They will have to complete a series of missions based on a section of the curriculum. For relative motion they will have to plan a flight path to intercept the villains plane. For projectile motion they’ll have to determine where the bomb lands when dropped from the plane. Use their knowledge of electric circuits to disable the bomb. They’ll have to read through the mission documents (course notes) and train on simulations (labs and practice problems) to learn the skills needed to complete each mission. When they feel ready to complete the mission they can complete an online quiz on the Moodle site.
Today however I started to think, could the students also choose to play as the villain? Most games these days allow you to choose a side, why not this one? The villain would still complete missions (schemes?) but obviously they will be slightly different: determine the release point to drop the bomb, determine the energy required to place a spy satellite in orbit, etc
I’m not sure how to set this up on the Moodle site. Two separate courses? However I could keep track of each side (heroes vs villains) and have a leader board to see which side is winning based on accumulated points.
The first step in the redesign was to get approval from Continuing Education. Not only did they say go ahead but they were enthusiastic about the project and wanted to know what resources I would need. So I made a list:
Apple equivalent of MS Office
Pages – word processor
Numbers – spreadsheet (used by students for data analysis and graphing data)
Keynote – used for presentations in the screencasts. Also by students for presenting to class?
Learning management system. Students login to the classroom, take online quizzes. Online grades? Student discussion forums? Could be used by other teachers for online classes as well. Students can access using app for iPhone or iPad.
To host the Moodle software
Free from school district?
$50/year for commercial hosting and domain registry
I’m not entirely sure why but the only hiccup seems to be the web-hosting but the rest of the requirements have been ordered! In the meantime I went ahead and found a local web hosting company (CanadianWebHosting) and set up this blog as well as a Moodle site for the course. I decided to go with Canadian Web Hosting because they had installers for both WordPress and Moodle which made setting up both a breeze.

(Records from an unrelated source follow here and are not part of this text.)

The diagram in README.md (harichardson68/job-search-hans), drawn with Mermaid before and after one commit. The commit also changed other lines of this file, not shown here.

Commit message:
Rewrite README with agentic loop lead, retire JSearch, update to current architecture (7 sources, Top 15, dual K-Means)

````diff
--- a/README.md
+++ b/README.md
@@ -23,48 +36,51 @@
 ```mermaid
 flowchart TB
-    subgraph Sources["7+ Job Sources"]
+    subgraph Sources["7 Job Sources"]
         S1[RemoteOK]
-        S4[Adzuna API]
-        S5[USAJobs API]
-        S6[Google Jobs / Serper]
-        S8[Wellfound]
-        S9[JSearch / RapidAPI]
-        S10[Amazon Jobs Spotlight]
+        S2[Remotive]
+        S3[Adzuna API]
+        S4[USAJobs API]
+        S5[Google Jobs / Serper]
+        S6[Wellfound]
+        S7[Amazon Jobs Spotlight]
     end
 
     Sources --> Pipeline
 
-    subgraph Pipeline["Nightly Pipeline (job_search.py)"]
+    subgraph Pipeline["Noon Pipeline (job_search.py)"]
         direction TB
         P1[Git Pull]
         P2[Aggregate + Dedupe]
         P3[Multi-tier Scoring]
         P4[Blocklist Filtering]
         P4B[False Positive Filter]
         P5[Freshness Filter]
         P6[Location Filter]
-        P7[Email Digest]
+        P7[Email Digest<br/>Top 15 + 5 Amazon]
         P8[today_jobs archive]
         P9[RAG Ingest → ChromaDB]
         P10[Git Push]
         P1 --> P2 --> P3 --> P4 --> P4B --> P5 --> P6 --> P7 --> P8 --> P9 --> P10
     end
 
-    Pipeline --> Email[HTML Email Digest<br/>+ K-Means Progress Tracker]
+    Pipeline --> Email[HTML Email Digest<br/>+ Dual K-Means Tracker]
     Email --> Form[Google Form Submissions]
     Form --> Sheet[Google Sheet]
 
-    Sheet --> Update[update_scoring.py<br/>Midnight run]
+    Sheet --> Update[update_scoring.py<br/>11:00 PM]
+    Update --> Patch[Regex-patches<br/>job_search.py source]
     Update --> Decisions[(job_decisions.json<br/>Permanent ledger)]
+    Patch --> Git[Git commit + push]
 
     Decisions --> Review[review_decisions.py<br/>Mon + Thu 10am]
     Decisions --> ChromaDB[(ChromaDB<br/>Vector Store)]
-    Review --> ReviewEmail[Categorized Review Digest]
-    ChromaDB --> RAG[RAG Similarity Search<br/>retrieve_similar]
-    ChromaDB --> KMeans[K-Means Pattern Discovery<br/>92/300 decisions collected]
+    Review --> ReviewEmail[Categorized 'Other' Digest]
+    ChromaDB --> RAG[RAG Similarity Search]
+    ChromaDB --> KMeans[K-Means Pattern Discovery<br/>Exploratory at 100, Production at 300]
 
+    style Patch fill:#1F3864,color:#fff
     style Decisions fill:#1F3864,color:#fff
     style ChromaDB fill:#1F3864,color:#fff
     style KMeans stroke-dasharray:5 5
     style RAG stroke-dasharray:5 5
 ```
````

So for the next little while I’ll be teaching myself how to use Moodle and trying to determine the best way to set up the class.

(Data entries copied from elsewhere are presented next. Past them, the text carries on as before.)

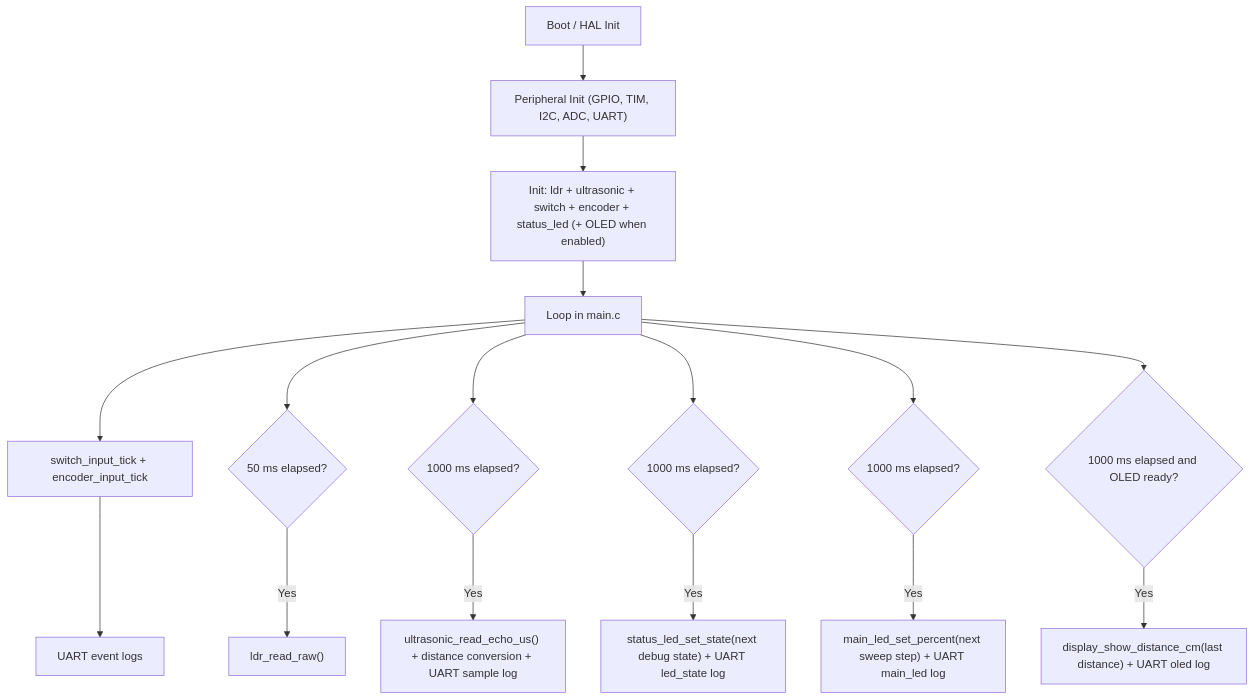
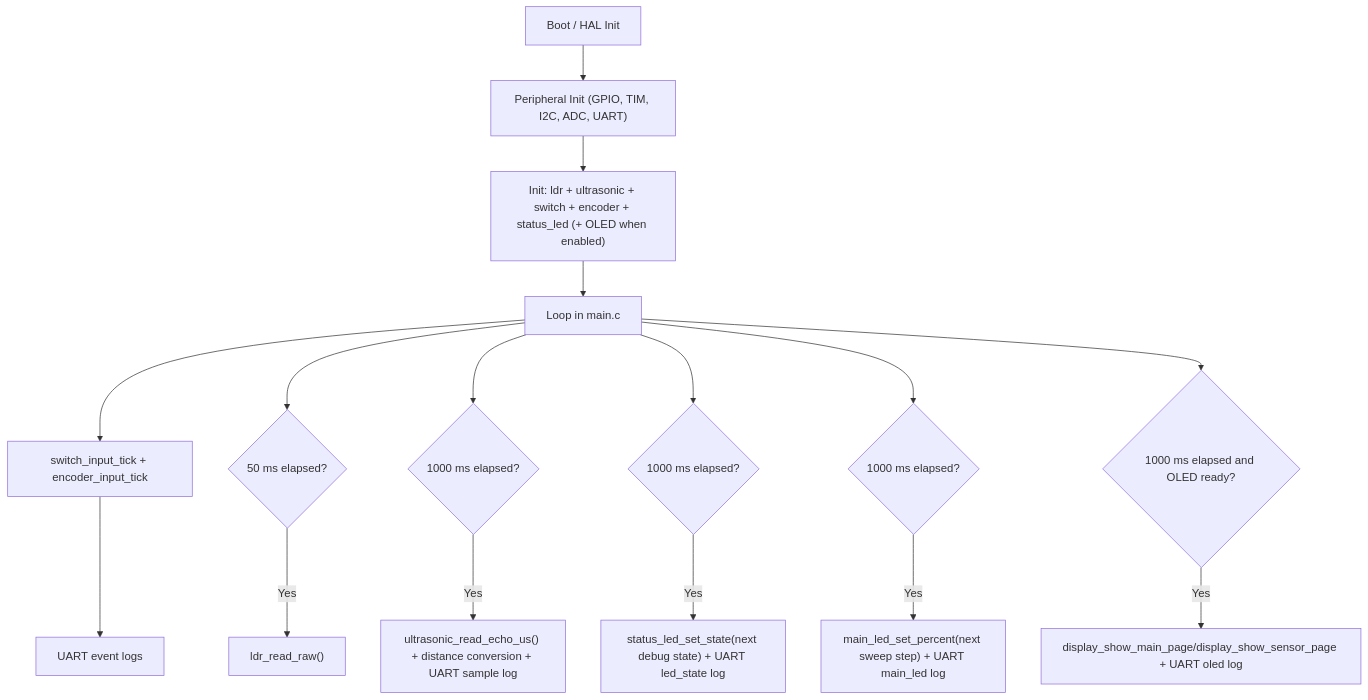
One commit to RJTPP/S-ADAPT-IoT changed the diagram in docs/architecture/Architecture.md. Above: the diagram before and after it, drawn with Mermaid. The commit also changed other lines of this file and 10 other files, not shown here.

First line of the commit message:
Feat/oled page (#24)

````diff
--- a/docs/architecture/Architecture.md
+++ b/docs/architecture/Architecture.md
@@ -34,18 +34,18 @@
 ```mermaid
 flowchart TD
     A["Boot / HAL Init"] --> B["Peripheral Init (GPIO, TIM, I2C, ADC, UART)"]
     B --> C["Init: ldr + ultrasonic + switch + encoder + status_led (+ OLED when enabled)"]
     C --> D["Loop in main.c"]
     D --> E["switch_input_tick + encoder_input_tick"]
     E --> F["UART event logs"]
     D --> G{"50 ms elapsed?"}
     G -- "Yes" --> H["ldr_read_raw()"]
     D --> I{"1000 ms elapsed?"}
     I -- "Yes" --> J["ultrasonic_read_echo_us() + distance conversion + UART sample log"]
     D --> K{"1000 ms elapsed?"}
     K -- "Yes" --> L["status_led_set_state(next debug state) + UART led_state log"]
     D --> M{"1000 ms elapsed?"}
     M -- "Yes" --> N["main_led_set_percent(next sweep step) + UART main_led log"]
     D --> O{"1000 ms elapsed and OLED ready?"}
-    O -- "Yes" --> P["display_show_distance_cm(last distance) + UART oled log"]
+    O -- "Yes" --> P["display_show_main_page/display_show_sensor_page + UART oled log"]
 ```
````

Welcome to my blog. I’ll be using this to document my journey as I redesign my physics class. The idea for this was inspired by Paul Andersons TED talk.
I have been teaching physics 12 two nights a week through continuing education (first in New Westminster and more recently Richmond) for the past 10 years. As a continuing education class I struggle with a number of issues;
Many of the students are adults who have been out of school for a number of years. It takes them a while to get up to speed on the basic skills that their younger classmates have been using on a regular basis.
Attendance. As I said the class is only twice per week for 34 sessions. It is very common for students to miss an entire week of class leaving them to struggle to catch up when they return.
ESL students. One semester, when the class was working on a lab, I remember thinking to myself “I am the only person that speaks English as my primary language in this room”. Obviously a traditional lecture style classroom doesn’t help students that struggle with the English language.
When I first saw Paul’s talk I knew that I wanted to redesign my class. This “flipped” classroom format along with a standards-based grading scheme will be perfect for my situation. Students will have to take ownership of their own learning. Class time will be focused on mastering learning objectives rather than listening to lecture content. By moving the content to an online learning environment students will be able to learn at their own pace and students that struggle with English can take the time to interpret the material.
It will be a lot of work for me over the summer but I think it will create a much better learning environment for the students.